The border kills

In 2015, France unilaterally suspended the application of the Schengen Border Code, first for the formal reason of COP21, then for anti-terrorism reasons (following the Bataclan). Since 2020, the coronavirus is the latest argument to reinforce the myth of a border that is impervious to all the world’s ills. But in reality, the inhabitants of the territory know very well that the device targets much more than terrorism or Covid. In practice, it targets exiles arriving from Italy. This is what forces them to find other, more dangerous or costly routes, and what explains the proliferation of smugglers at the French-Italian border. Although the Schengen Borders Code allows Member States to reintroduce systematic controls at their internal borders, this measure may not exceed a period of 2 years according to the same code. France has maintained these controls from 2015 to the present.

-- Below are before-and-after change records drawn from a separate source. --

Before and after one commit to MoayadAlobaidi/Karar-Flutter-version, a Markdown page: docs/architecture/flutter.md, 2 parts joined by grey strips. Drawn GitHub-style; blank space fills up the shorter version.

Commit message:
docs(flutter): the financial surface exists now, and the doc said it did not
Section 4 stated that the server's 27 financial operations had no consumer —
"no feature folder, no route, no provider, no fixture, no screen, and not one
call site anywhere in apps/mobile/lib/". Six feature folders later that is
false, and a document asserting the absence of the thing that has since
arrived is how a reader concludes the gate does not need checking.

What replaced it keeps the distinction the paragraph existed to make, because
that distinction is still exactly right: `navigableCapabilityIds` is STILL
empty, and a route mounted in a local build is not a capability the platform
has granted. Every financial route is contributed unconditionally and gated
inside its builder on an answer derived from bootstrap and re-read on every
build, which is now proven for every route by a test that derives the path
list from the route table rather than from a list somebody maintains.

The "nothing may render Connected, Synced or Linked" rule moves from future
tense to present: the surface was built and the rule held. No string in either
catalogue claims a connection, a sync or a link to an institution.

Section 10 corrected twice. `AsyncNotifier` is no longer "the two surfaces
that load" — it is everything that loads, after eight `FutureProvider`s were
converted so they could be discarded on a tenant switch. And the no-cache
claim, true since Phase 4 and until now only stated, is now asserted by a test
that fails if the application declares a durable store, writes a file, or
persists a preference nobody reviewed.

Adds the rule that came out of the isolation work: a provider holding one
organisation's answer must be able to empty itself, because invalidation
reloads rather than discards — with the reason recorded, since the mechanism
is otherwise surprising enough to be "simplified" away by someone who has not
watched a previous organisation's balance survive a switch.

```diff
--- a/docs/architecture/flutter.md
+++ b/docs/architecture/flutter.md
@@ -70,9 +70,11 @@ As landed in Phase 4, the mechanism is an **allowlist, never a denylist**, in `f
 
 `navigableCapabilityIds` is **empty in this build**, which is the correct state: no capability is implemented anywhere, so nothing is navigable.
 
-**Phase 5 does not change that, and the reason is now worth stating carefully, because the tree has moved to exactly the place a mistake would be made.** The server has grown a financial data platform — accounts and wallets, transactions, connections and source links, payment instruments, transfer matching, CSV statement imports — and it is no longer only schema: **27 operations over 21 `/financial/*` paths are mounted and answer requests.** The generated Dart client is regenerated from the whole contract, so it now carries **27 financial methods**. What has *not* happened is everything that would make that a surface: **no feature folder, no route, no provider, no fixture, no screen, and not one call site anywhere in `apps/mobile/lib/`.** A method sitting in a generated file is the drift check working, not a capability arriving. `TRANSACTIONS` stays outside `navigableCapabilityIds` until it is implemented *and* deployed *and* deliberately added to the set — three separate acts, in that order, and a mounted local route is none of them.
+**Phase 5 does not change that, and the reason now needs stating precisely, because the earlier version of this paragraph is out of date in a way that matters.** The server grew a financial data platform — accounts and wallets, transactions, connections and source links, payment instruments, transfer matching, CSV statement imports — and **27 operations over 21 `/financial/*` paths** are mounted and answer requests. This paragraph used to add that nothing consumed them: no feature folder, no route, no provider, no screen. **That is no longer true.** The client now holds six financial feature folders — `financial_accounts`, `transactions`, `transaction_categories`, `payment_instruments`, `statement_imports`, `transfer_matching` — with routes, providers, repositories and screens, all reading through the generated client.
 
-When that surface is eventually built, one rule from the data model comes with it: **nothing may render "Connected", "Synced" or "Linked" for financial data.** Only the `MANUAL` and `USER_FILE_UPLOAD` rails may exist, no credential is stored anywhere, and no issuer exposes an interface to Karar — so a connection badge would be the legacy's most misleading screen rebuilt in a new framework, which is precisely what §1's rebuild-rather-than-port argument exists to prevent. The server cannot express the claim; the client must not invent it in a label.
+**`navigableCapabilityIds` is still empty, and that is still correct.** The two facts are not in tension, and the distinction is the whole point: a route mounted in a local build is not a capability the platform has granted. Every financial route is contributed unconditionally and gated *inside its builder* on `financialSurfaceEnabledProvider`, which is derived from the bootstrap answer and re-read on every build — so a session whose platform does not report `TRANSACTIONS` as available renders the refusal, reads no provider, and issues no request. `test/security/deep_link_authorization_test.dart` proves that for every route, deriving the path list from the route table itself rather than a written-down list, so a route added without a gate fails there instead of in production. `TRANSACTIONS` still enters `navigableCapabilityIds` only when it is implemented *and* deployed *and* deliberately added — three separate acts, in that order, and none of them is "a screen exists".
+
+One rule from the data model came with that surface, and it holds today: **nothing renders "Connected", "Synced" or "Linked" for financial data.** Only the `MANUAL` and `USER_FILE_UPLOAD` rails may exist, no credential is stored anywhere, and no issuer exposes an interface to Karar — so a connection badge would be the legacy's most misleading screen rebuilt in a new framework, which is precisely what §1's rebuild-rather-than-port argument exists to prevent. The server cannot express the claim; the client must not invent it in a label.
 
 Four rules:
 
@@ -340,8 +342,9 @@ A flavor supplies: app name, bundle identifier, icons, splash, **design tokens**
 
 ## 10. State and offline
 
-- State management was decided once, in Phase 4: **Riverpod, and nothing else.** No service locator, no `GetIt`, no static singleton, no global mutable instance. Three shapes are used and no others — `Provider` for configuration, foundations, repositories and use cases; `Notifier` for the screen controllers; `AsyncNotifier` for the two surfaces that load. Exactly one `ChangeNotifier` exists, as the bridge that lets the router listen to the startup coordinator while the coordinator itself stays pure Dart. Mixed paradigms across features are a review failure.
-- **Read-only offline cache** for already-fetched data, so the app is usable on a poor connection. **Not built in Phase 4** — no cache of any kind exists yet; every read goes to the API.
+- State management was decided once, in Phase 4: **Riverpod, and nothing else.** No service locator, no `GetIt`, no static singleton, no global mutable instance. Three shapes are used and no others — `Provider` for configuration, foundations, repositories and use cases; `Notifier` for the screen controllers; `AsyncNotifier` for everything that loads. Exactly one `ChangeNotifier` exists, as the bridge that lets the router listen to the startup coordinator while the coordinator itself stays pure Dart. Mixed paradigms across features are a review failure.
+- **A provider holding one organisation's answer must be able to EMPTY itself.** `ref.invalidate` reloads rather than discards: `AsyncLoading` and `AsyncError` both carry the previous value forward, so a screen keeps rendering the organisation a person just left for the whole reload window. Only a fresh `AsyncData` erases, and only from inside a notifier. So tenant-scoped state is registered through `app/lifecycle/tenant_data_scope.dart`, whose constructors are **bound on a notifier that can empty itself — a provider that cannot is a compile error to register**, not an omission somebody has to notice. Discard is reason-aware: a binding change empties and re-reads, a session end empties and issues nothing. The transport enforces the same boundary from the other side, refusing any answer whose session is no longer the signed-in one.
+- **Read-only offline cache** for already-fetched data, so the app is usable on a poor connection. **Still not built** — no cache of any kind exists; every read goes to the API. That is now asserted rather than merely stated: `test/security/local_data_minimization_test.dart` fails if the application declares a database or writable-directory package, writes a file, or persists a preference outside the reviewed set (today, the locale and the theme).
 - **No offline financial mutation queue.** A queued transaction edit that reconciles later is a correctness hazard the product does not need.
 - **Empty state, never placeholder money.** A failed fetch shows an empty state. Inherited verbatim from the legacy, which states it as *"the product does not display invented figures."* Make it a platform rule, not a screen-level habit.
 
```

The operation that led to the death of a migrant is therefore illegal under European law, as the Court of Justice of the European Union (CJEU) recalled on 26 April.

Given that it has been going on for five years, it is not surprising that this type of control, which is illegal under European law, remains unquestioned in public opinion. Similarly, it is not surprising that the degree of violence shown by the PAF was not measured against the initial offence of which they were warned from the start by their Italian counterparts: aiding illegal entry and residence. The police therefore used firearms on at least four occasions for what was, after all, a “banal” offence.

Is it any wonder that such violence at our border does not shock anyone? This is not the first time that an exile has died from police bullets at this border. In 1995, Todor, a Bosnian child, was killed, again in Sospel and in similar conditions. At the time, it caused a great stir. If this is the second time that an exile has died directly from police bullets, no less than 47 people have died trying to cross the French-Italian border since 2015. So yes, it seems that what was shocking yesterday has become commonplace.

The police kill

This tragedy is yet another reminder that the police kill, and that they kill with impunity. The parallels with the succession of recent cases involving the use of firearms in the face of refusal to comply are obvious. One thinks of the Pont neuf affair, the murder of Souheil last August in the 3rd arrondissement of Marseille, the recent murder of Raiana, or what happened again in the same district of the 18th arrondissement of Paris on 17 June.

In all these cases, a driver’s refusal to comply seems to have been sufficient to justify, in the eyes of the shooters, the justice system, the press and part of public opinion, the “proportionate” use of force: an uninterrupted volley of live ammunition. In all these cases, it is therefore not clear how the drivers could have both ‘rammed the police vehicle’ and ‘fled’. Either the police vehicle should have been hit, or in the case of flight, self-defence is not justified. In other words, the police officers’ testimony contradicts itself. In all these cases, it is difficult to understand, given that the driver was trying to circumvent the control, his interest in pointing his steering wheel at the police. On the other hand, one can well imagine the interest of the police in establishing such a version, so as to be able to plead self-defence.

To come back to what happened in the Alpes Maritimes, the press release of the Prosecutor tells us that two investigations have been opened. One against the drivers/passers-by, for aiding illegal entry and residence, refusal to obey “aggravated by endangering others”, and attempted homicide on PDAP. The other, with the IGPN, against the murderous cops, for “deliberate violence with a weapon by a person holding public authority followed by an incapacity of more than 8 days”. We are talking here about a man, a simple passenger, who died of a head wound as a result of a police shooting. And the Prosecutor speaks of an ITT of 8 days. Attempted voluntary manslaughter for a man who in all likelihood tried to get around (and not run over) a police roadblock, voluntary violence resulting in 8 days’ ITT for the man who struck the fatal blow and who was released free after a few hours in police custody. Double standards.

The four people arrested were released following a hearing on Monday 21 June before the Court of Appeal in Aix.